Problem.
Search term "length": copy each line of the records that contains it.

Supplied records.
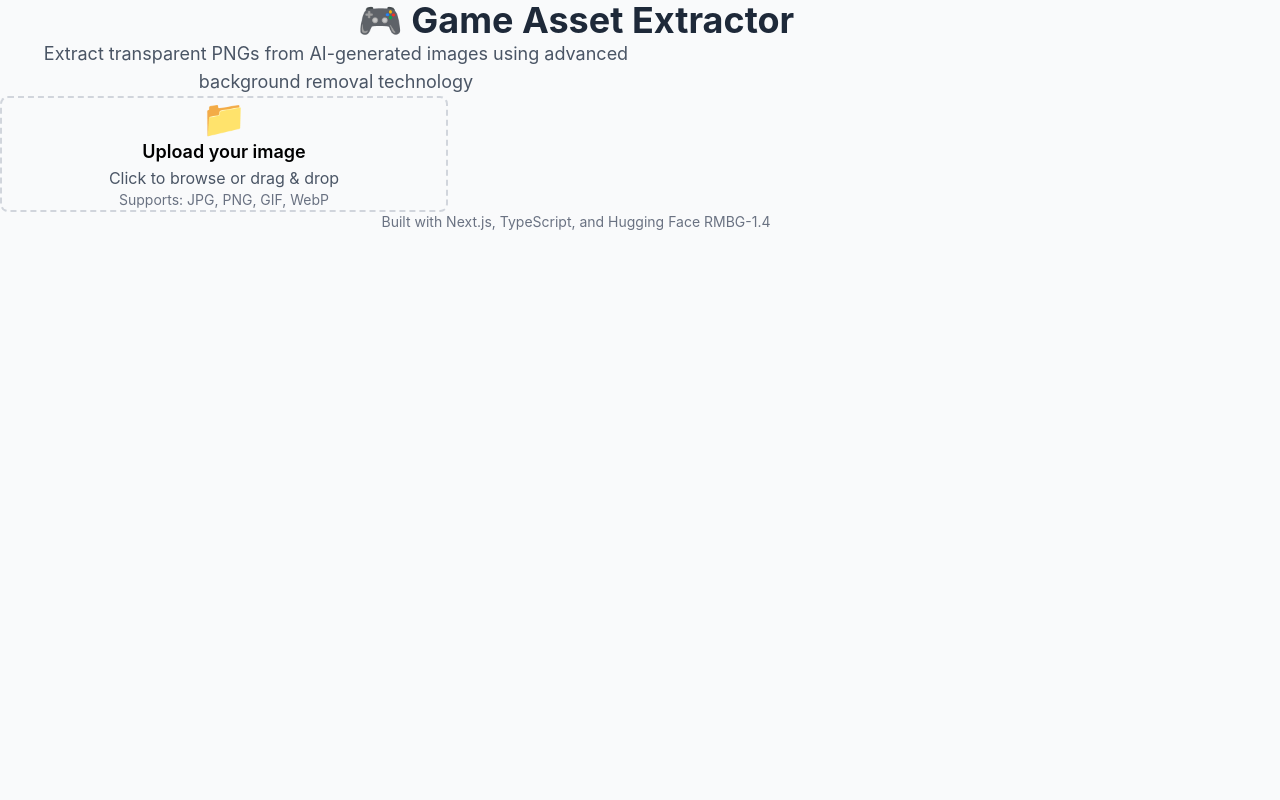
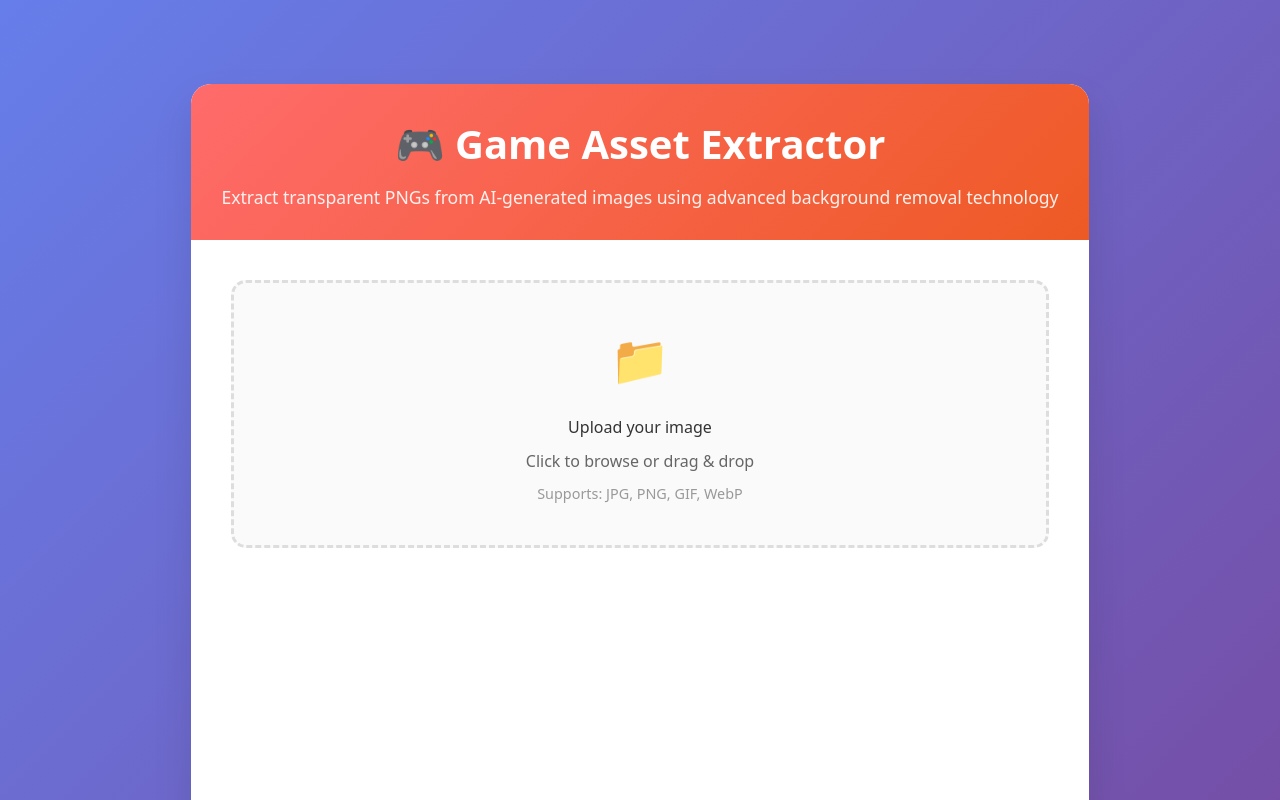
Before and after one commit to shukerullah/asset-extractor, a Next.js app: page / in a window 1280 px wide. Shown: the top 800 px of the page. Built offline with nearby package versions, Linux system fonts and the light colour scheme.

Commit message:
add style

```diff
--- a/src/app/page.tsx
+++ b/src/app/page.tsx
@@ -5,6 +5,7 @@ import type { AppState, CanvasState, Selection, Asset } from '@/types';
 import { ImageProcessor } from '@/services/imageProcessor';
 import { BackgroundRemovalService } from '@/services/api';
 import { DownloadManager } from '@/utils/download';
+import styles from './home.module.css';
 
 // Components
 import ImageUploader from '@/components/ImageUploader';
@@ -157,36 +158,48 @@ export default function AssetExtractorApp() {
 
   // Assert: Render Application
   return (
-    <div className="min-h-screen bg-gray-50 py-8 px-4">
-      <div className="max-w-6xl mx-auto">
+    <div className="font-sans grid grid-rows-[20px_1fr_20px] items-center justify-items-center min-h-screen p-8 pb-20 gap-16 sm:p-20">
+      <main className="flex flex-col gap-[32px] row-start-2 items-center sm:items-start">
+        <div className={styles.container}>
           {/* Header */}
-        <header className="text-center mb-12">
-          <h1 className="text-4xl font-bold text-gray-800 mb-4">
-            🎮 Game Asset Extractor
-          </h1>
-          <p className="text-lg text-gray-600 max-w-2xl mx-auto">
-            Extract transparent PNGs from AI-generated images using advanced background removal technology
-          </p>
-        </header>
+          <div className={styles.header}>
+            <h1>🎮 Game Asset Extractor</h1>
+            <p>Extract transparent PNGs from AI-generated images using advanced background removal technology</p>
+          </div>
 
+          <div className={styles.main}>
             {/* Error Display */}
             {appState.error && (
-          <div className="mb-6 p-4 bg-red-50 border border-red-200 rounded-lg text-red-700">
+              <div style={{
+                marginBottom: '20px',
+                padding: '15px',
+                backgroundColor: '#ffebee',
+                border: '1px solid #f8bbd9',
+                borderRadius: '10px',
+                color: '#c62828'
+              }}>
                 ⚠️ {appState.error}
               </div>
             )}
 
             {/* Image Upload Section */}
-        <section className="mb-12">
+            <div className={styles.uploadSection}>
               <ImageUploader
                 onImageUpload={handleImageUpload}
                 disabled={appState.loading}
               />
-        </section>
+            </div>
 
             {/* Canvas Selection Section */}
             {appState.image && (
-          <section className="mb-12">
+              <div className={styles.canvasSection}>
+                <div className={styles.instructions}>
+                  <h4>Instructions:</h4>
+                  <p>• Click and drag to select objects</p>
+                  <p>• Multiple selections supported</p>
+                  <p>• Generate extracts transparent PNGs</p>
+                </div>
+
                 <SelectionCanvas
                   image={appState.image}
                   selections={appState.selections}
@@ -198,11 +211,11 @@ export default function AssetExtractorApp() {
                 />
 
                 {/* Controls */}
-            <div className="flex justify-center space-x-4 mt-6">
+                <div className={styles.controls}>
                   <button
                     onClick={handleClearSelections}
                     disabled={appState.loading || appState.selections.length === 0}
-                className="px-6 py-2 bg-gray-600 text-white rounded-lg hover:bg-gray-700 disabled:opacity-50 disabled:cursor-not-allowed transition-colors"
+                    className={styles.btnSecondary}
                   >
                     Clear ({appState.selections.length})
                   </button>
@@ -210,39 +223,41 @@ export default function AssetExtractorApp() {
                   <button
                     onClick={handleGenerateAssets}
                     disabled={appState.loading || appState.selections.length === 0}
-                className="px-6 py-2 bg-blue-600 text-white rounded-lg hover:bg-blue-700 disabled:opacity-50 disabled:cursor-not-allowed transition-colors"
+                    className={styles.btnPrimary}
                   >
                     {appState.loading ? 'Processing...' : 'Generate Assets'}
                   </button>
                 </div>
-          </section>
+              </div>
             )}
 
             {/* Progress Section */}
             {appState.loading && (
-          <section className="mb-12">
+              <div className={styles.progress}>
                 <ProgressBar
                   progress={appState.progress}
                   message={`Processing asset ${Math.ceil((appState.progress / 100) * appState.selections.length)} of ${appState.selections.length}`}
-              className="max-w-md mx-auto"
                 />
-          </section>
+              </div>
             )}
 
             {/* Asset Grid Section */}
-        <section>
+            {appState.assets.length > 0 && (
+              <div className={styles.results}>
                 <AssetGrid
                   assets={appState.assets}
                   onDownload={handleDownloadAsset}
                   onDownloadAll={handleDownloadAll}
                 />
-        </section>
+              </div>
+            )}
+          </div>
+        </div>
+      </main>
 
-        {/* Footer */}
-        <footer className="mt-16 text-center text-gray-500 text-sm">
-          <p>Built with Next.js, TypeScript, and Hugging Face RMBG-1.4</p>
+      <footer className="row-start-3 flex gap-[24px] flex-wrap items-center justify-center">
+        <p className="text-gray-500 text-sm">Built with Next.js, TypeScript, and Hugging Face RMBG-1.4</p>
       </footer>
-      </div>
     </div>
   );
 }
--- a/src/components/AssetGrid.tsx
+++ b/src/components/AssetGrid.tsx
@@ -1,6 +1,7 @@
 'use client';
 
 import type { AssetGridProps } from '@/types';
+import styles from '../app/home.module.css';
 
 /**
  * Asset Grid Component
@@ -12,48 +13,27 @@ export default function AssetGrid({ assets, onDownload, onDownloadAll }: AssetGr
   }
 
   return (
-    <div className="w-full max-w-4xl mx-auto">
-      <div className="flex justify-between items-center mb-6">
-        <h3 className="text-xl font-semibold text-gray-800">
-          🎉 Generated Assets ({assets.length})
-        </h3>
-        <button
-          onClick={onDownloadAll}
-          className="px-4 py-2 bg-green-600 text-white rounded-lg hover:bg-green-700 transition-colors"
-        >
+    <>
+      <h3>🎉 Generated Assets ({assets.length})</h3>
+      <button className={styles.btnPrimary} onClick={onDownloadAll}>
         Download All
       </button>
-      </div>
 
-      <div className="grid grid-cols-1 sm:grid-cols-2 md:grid-cols-3 lg:grid-cols-4 gap-4">
+      <div className={styles.assetGrid}>
         {assets.map((asset) => (
-          <div
-            key={asset.id}
-            className="bg-white rounded-lg shadow-md overflow-hidden hover:shadow-lg transition-shadow"
-          >
-            <div className="aspect-square bg-gray-100 flex items-center justify-center p-4">
+          <div key={asset.id} className={styles.assetItem}>
             {/* eslint-disable-next-line @next/next/no-img-element */}
-              <img
-                src={asset.url}
-                alt={asset.name}
-                className="max-w-full max-h-full object-contain"
-              />
-            </div>
-
-            <div className="p-3">
-              <p className="text-sm font-medium text-gray-800 mb-2 truncate" title={asset.name}>
-                {asset.name}
-              </p>
+            <img src={asset.url} alt={asset.name} />
+            <p>{asset.name}</p>
             <button
+              className={styles.downloadBtn}
               onClick={() => onDownload(asset)}
-                className="w-full px-3 py-2 bg-blue-600 text-white text-sm rounded hover:bg-blue-700 transition-colors"
             >
               Download
             </button>
           </div>
-          </div>
         ))}
       </div>
-    </div>
+    </>
   );
 }
--- a/src/components/ImageUploader.tsx
+++ b/src/components/ImageUploader.tsx
@@ -2,6 +2,7 @@
 
 import { useCallback, useState } from 'react';
 import type { ImageUploaderProps } from '@/types';
+import styles from '../app/home.module.css';
 
 /**
  * Image Uploader Component
@@ -38,38 +39,28 @@ export default function ImageUploader({ onImageUpload, disabled = false }: Image
   }, [onImageUpload]);
 
   return (
-    <div className="w-full max-w-md mx-auto">
     <label
       htmlFor="fileInput"
-        className={`
-          block w-full p-8 border-2 border-dashed rounded-lg cursor-pointer
-          transition-all duration-200 hover:bg-gray-50
-          ${isDragging ? 'border-blue-500 bg-blue-50' : 'border-gray-300'}
-          ${disabled ? 'opacity-50 cursor-not-allowed' : ''}
-        `}
+      className={`${styles.uploadArea} ${isDragging ? styles.dragover : ''}`}
       onDragOver={handleDragOver}
       onDragLeave={handleDragLeave}
       onDrop={handleDrop}
+      style={{ opacity: disabled ? 0.6 : 1, cursor: disabled ? 'not-allowed' : 'pointer' }}
     >
-        <div className="text-center">
-          <div className="text-4xl mb-4">📁</div>
-          <h3 className="text-lg font-semibold mb-2">Upload your image</h3>
-          <p className="text-gray-600">
-            {isDragging ? 'Drop image here' : 'Click to browse or drag & drop'}
-          </p>
-          <p className="text-sm text-gray-500 mt-2">
+      <div className={styles.uploadIcon}>📁</div>
+      <h3>Upload your image</h3>
+      <p>{isDragging ? 'Drop image here' : 'Click to browse or drag & drop'}</p>
+      <p style={{ fontSize: '0.9em', color: '#999', marginTop: '10px' }}>
         Supports: JPG, PNG, GIF, WebP
       </p>
-        </div>
       <input
         id="fileInput"
         type="file"
         accept="image/*"
         onChange={handleFileChange}
         disabled={disabled}
-          className="hidden"
+        style={{ display: 'none' }}
       />
     </label>
-    </div>
   );
 }
--- a/src/components/ProgressBar.tsx
+++ b/src/components/ProgressBar.tsx
@@ -1,4 +1,6 @@
 'use client';
+
+import styles from '../app/home.module.css';
 
 interface ProgressBarProps {
   progress: number;
@@ -12,15 +14,15 @@ interface ProgressBarProps {
  */
 export default function ProgressBar({ progress, message, className = '' }: ProgressBarProps) {
   return (
-    <div className={`w-full ${className}`}>
-      <div className="bg-gray-200 rounded-full h-3 mb-2 overflow-hidden">
+    <div className={className}>
+      <div className={styles.progressBar}>
         <div
-          className="bg-blue-600 h-full transition-all duration-300 ease-out rounded-full"
+          className={styles.progressFill}
           style={{ width: `${Math.min(Math.max(progress, 0), 100)}%` }}
         />
       </div>
       {message && (
-        <p className="text-sm text-gray-600 text-center">
+        <p style={{ textAlign: 'center', color: '#666' }}>
           {Math.round(progress)}% - {message}
         </p>
       )}
--- a/src/components/SelectionCanvas.tsx
+++ b/src/components/SelectionCanvas.tsx
@@ -3,6 +3,7 @@
 import { useRef, useEffect, useCallback } from 'react';
 import type { SelectionCanvasProps } from '@/types';
 import { ImageProcessor } from '@/services/imageProcessor';
+import styles from '../app/home.module.css';
 
 /**
  * Selection Canvas Component
@@ -138,24 +139,16 @@ export default function SelectionCanvas({
   }, [disabled, currentSelection, onSelectionComplete]);
 
   return (
-    <div className="flex flex-col items-center space-y-4">
-      <div className="bg-white p-4 rounded-lg shadow-lg">
     <canvas
       ref={canvasRef}
-          className={`border border-gray-300 rounded ${disabled ? 'cursor-not-allowed' : 'cursor-crosshair'}`}
+      className={styles.canvas}
       onMouseDown={handleMouseDown}
       onMouseMove={handleMouseMove}
       onMouseUp={handleMouseUp}
-          style={{ maxWidth: '100%', height: 'auto' }}
+      style={{
+        cursor: disabled ? 'not-allowed' : 'crosshair',
+        opacity: disabled ? 0.7 : 1
+      }}
     />
-      </div>
-
-      <div className="text-sm text-gray-600 text-center max-w-md">
-        <p><strong>Instructions:</strong></p>
-        <p>• Click and drag to select objects</p>
-        <p>• Multiple selections are supported</p>
-        <p>• Generate extracts transparent PNGs</p>
-      </div>
-    </div>
   );
 }
```
Lines whose indentation alone changed are shown as unchanged.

Written response.
                     disabled={appState.loading || appState.selections.length === 0}
                     Clear ({appState.selections.length})
                     disabled={appState.loading || appState.selections.length === 0}
                   message={`Processing asset ${Math.ceil((appState.progress / 100) * appState.selections.length)} of ${appState.selections.length}`}
+            {appState.assets.length > 0 && (
-          🎉 Generated Assets ({assets.length})
+      <h3>🎉 Generated Assets ({assets.length})</h3>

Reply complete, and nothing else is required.